His peaceful acceptance of the chaos in his life and the ease at which he does so makes The Dude a representation of an Americanized Taoist. His life of bowling, doobies, and White Russians is a life of simplicity, which is necessary in a Taoist life. The Eastern ideals that The Dude practices are at the heart of the film’s ideological level of meaning.
The Coen Brothers use The Dude’s story to state that throughout the madness, convolution, fear, anxiety, and turmoil that is inevitable in life, and amidst the bombardment of philosophies that are designed to guide one through those trials, the best approach is to say “fuck it, man” and not let those things bother you.
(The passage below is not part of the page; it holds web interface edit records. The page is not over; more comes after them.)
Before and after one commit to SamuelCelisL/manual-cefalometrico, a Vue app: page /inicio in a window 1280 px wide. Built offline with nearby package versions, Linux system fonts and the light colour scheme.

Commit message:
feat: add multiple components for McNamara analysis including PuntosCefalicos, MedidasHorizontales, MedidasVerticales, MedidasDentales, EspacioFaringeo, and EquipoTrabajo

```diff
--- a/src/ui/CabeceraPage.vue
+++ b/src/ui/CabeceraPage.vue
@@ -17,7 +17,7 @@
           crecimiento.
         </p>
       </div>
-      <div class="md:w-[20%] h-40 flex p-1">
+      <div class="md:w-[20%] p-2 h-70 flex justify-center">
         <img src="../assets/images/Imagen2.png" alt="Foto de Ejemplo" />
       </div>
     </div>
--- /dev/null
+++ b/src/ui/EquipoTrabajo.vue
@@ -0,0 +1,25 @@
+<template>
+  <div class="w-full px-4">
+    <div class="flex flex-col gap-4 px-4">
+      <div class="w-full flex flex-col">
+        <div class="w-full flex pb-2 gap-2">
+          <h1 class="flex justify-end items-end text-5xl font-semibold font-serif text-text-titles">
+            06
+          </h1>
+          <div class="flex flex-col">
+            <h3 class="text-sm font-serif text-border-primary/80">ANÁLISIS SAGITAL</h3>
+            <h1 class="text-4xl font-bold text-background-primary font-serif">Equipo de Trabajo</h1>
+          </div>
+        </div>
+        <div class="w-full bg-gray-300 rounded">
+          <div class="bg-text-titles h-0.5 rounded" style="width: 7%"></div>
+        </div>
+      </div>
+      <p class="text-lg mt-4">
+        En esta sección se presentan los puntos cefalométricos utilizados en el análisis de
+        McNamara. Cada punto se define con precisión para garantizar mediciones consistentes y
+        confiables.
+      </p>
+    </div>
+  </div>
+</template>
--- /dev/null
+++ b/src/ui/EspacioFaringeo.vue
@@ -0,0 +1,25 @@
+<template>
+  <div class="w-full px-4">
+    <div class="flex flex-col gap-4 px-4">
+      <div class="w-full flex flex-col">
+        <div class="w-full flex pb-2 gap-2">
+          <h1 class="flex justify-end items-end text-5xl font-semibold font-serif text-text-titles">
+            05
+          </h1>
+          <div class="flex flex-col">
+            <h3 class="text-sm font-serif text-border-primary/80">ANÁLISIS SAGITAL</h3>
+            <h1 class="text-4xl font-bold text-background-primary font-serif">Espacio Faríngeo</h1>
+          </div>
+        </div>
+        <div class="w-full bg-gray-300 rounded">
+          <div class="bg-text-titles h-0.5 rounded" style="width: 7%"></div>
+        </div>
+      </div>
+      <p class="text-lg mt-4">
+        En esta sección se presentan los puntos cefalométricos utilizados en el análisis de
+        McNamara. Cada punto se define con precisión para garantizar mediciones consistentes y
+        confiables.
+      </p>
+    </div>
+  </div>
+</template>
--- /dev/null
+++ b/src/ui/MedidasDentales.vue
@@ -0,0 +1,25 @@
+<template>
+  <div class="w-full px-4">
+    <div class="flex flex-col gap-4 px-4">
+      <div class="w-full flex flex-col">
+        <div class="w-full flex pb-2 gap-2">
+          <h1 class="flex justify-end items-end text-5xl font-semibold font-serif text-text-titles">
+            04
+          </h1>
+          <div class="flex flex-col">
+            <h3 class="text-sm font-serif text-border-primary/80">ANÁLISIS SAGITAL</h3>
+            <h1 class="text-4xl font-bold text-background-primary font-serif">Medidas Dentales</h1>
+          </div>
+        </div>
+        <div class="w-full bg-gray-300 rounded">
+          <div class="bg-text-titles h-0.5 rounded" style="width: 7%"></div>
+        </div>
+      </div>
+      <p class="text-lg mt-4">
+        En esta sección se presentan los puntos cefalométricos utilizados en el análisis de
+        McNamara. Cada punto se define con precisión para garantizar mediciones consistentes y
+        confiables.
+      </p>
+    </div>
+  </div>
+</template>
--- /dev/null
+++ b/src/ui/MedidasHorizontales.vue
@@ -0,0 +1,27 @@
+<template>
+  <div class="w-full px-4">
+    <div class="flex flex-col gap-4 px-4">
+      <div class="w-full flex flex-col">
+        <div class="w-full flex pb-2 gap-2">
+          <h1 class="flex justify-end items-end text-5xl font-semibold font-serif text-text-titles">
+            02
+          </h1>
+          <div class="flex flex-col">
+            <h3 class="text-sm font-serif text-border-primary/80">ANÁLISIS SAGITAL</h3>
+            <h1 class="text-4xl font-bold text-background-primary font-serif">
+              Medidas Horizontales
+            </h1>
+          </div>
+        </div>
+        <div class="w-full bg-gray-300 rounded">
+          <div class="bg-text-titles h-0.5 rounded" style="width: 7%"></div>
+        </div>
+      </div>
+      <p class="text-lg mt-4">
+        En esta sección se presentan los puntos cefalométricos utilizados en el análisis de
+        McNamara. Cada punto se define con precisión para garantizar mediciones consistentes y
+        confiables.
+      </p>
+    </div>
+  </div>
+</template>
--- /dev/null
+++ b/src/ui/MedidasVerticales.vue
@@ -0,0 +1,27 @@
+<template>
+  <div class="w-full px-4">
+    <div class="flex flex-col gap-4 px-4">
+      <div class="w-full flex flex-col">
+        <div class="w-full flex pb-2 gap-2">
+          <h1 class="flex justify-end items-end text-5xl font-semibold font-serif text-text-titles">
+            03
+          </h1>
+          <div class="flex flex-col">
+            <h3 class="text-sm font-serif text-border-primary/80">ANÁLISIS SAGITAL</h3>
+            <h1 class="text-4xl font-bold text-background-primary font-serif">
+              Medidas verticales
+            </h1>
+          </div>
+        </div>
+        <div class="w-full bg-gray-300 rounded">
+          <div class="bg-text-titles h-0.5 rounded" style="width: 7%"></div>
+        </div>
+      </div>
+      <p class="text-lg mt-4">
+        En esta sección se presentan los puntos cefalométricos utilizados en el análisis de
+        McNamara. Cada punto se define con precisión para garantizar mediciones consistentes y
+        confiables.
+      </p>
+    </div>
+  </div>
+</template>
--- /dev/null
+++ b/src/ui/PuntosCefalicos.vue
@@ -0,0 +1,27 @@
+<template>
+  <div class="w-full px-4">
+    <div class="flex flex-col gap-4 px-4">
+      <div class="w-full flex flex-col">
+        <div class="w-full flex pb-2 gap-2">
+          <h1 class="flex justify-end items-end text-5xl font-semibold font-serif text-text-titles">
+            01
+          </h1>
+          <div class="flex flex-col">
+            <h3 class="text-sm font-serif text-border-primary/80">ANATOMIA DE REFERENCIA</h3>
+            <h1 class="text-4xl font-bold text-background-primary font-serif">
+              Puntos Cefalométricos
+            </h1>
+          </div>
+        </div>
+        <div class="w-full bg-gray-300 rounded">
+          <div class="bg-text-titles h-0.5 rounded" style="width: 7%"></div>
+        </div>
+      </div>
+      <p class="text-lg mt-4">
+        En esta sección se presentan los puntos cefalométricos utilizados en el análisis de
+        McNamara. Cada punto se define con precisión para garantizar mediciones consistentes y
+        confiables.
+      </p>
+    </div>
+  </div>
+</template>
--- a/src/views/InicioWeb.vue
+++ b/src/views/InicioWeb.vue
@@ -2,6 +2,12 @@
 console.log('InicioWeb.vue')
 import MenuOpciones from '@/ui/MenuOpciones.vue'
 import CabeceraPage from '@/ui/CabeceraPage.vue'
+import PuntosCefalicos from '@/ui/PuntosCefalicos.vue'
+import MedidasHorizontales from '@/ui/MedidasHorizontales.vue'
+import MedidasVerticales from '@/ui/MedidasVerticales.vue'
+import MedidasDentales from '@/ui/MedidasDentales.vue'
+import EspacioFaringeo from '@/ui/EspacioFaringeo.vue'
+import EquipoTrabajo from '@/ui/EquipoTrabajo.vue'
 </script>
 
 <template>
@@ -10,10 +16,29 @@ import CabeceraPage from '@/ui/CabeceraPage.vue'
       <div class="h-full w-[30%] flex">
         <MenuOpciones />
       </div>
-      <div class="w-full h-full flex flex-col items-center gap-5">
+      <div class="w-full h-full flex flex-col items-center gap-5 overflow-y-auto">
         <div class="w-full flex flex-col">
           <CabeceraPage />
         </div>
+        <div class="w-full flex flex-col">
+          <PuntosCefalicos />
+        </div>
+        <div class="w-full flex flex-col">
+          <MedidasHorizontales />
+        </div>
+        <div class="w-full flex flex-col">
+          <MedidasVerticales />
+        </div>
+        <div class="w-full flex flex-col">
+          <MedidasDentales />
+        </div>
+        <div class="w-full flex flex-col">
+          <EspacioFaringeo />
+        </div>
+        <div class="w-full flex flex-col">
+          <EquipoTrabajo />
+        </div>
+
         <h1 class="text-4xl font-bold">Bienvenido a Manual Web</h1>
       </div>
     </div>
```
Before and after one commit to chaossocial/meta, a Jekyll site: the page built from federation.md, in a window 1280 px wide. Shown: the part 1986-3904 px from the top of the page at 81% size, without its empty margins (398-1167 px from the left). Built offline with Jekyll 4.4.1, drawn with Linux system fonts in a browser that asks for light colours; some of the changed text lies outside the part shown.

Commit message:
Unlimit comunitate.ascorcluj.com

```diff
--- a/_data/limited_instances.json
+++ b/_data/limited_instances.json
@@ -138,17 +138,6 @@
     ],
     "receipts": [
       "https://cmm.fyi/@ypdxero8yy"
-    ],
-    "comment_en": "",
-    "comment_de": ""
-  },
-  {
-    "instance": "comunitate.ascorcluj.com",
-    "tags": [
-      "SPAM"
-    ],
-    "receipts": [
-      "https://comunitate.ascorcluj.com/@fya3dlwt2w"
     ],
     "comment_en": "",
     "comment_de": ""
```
Just “take it easy, man” and abide.
This simple, liberating, and beautiful message that The Coen Brothers create with The Big Lebowski is the primary cause of the film’s deep resonation with its audience. No Coen Brother film has a more devout fan base than The Big Lebowski. There are conventions for the film. The plethora of hilarious and insightful quotes snuck their way into the canon of American pop culture because the fans recite them and live by them as if the film is a philosophical text in its own right.
There is even a subculture of fans that have developed a philosophy based on the ideals the film exudes. It is known as Dudeism. It may be considered a “mock religion” by most, but the fact remains that The Coen Brothers made a film with an ideology so dense, so truthful, and so impactful that hundreds of thousands of people use it as the primary text from which they draw meaning and gain clarity of their lives.
The Coens have made several films with tremendously mesmerizing narratives. Declaring one of them as their best is near impossible. Films are subjective artifacts with immeasurable elements. There is no quantifiable data that can be used to compare the narrative and ideologies of any film side by side.
However, considering the impact of The Big Lebowski on its audience, and the sophistication of which The Coen Brothers create its complex narrative elements, and multifaceted themes, it is their greatest cinematic achievement. Comprehending its themes and the intricacies of its narratives demands multiple viewings, and the film is a delightfully intoxicating potion that its audience can’t stop drinking.
Author Bio: Logan is a writer from western Connecticut. He’s on a quest to use movies to unveil truths about the human condition. When his quest is on hold he can be found writing his novel or dancing at a Phish concert.